      • Marqus Gant

        1/4 C balsamic vinegar
        1/4 C turbinado sugar (it tastes better with this)
        1 tsp. ginger
        1 tsp. allspice
        1 tsp. ground mustard
        2-3 cloves of garlic, chopped
        1 jalapeno, chopped
        1 medium onion, chopped
        2-3 cloves of garlic, chopped
        2 peaches, chopped ( you could use nectarines, but peaches taste better)
        3 plums, chopped

        Throw EVERYTHING in a sauce pan on medium heat. The sauce will have a watery consistency, but will thicken up as you cook it. Tastes great on chicken or lamb burgers or even premium cuts of swine.

        Let it stand for about an hour before use.

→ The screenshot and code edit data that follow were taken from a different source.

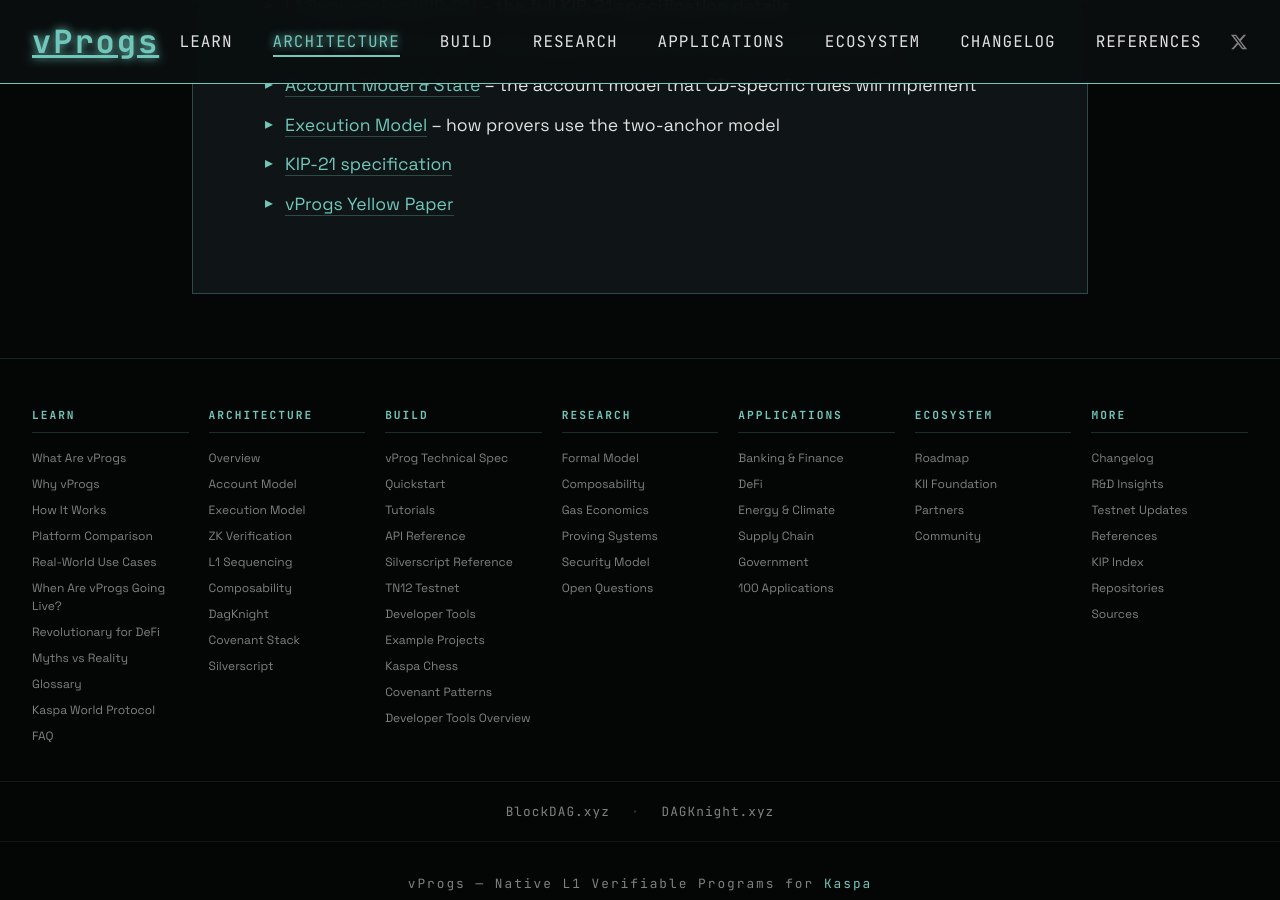
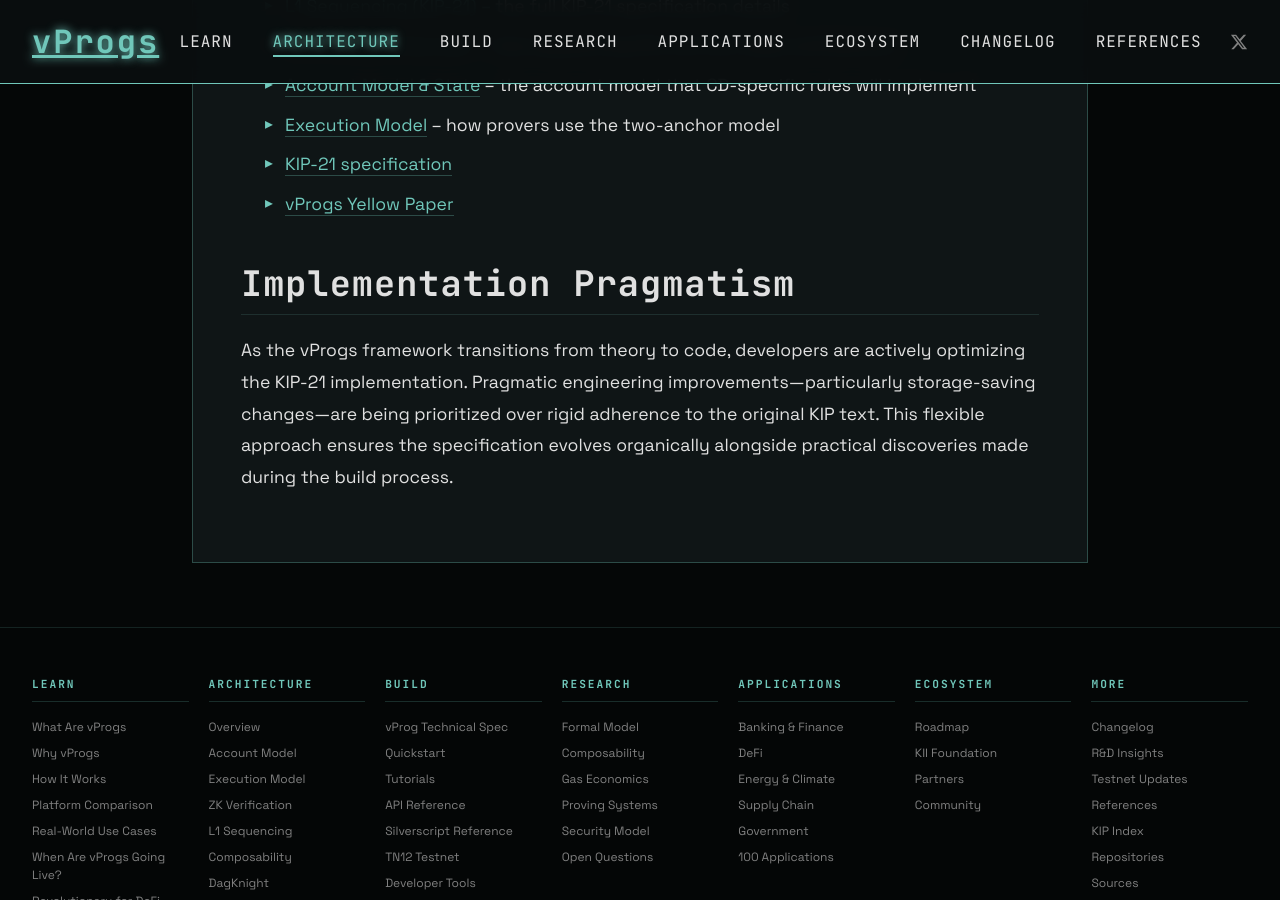
Before and after one commit to creative-inference/vprogs.xyz, a Jekyll site: the page built from architecture/sequencing-mapping.md, in a window 1280 px wide and 900 px high, scrolled down 10924 px. Built offline with Jekyll 4.4.1, drawn with Linux system fonts in a browser that asks for light colours.

Commit message:
Note pragmatic storage-saving optimizations in KIP-21 implementation [auto]

```diff
--- a/architecture/sequencing-mapping.md
+++ b/architecture/sequencing-mapping.md
@@ -286,3 +286,7 @@
 - [Execution Model](/architecture/execution-model) -- how provers use the two-anchor model
 - [KIP-21 specification](https://github.com/michaelsutton/kips/blob/kip21/kip-0021.md)
 - [vProgs Yellow Paper](https://github.com/kaspanet/research/blob/main/vProgs/vProgs_yellow_paper.pdf)
+
+## Implementation Pragmatism
+
+As the vProgs framework transitions from theory to code, developers are actively optimizing the KIP-21 implementation. Pragmatic engineering improvements—particularly storage-saving changes—are being prioritized over rigid adherence to the original KIP text. This flexible approach ensures the specification evolves organically alongside practical discoveries made during the build process.
```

If you like sweet sauces, adjust the amount of sugar you use.

        Enjoy :)

        PS: Disqus logged me out as usual

        • H2O

          Thanks

          • H2O

            Sounds delicious

        • lynne

          This sounds so good!:-) I will definitly be trying this recipe out. Thanks

  • Aria Gonzalez

    I’m not grilling this weekend but when I do, I use a homemade recipe. I recently bought the paleo grilling book and plan to make use of it. :)

  • APMV

    The Trader Joes is not all natural. Carmel Color is on Dr Sears list of top ten most harmful food additives for kids. Natural flavores are made in a lab. It’s a joke what the government allows to be called a natural flavor.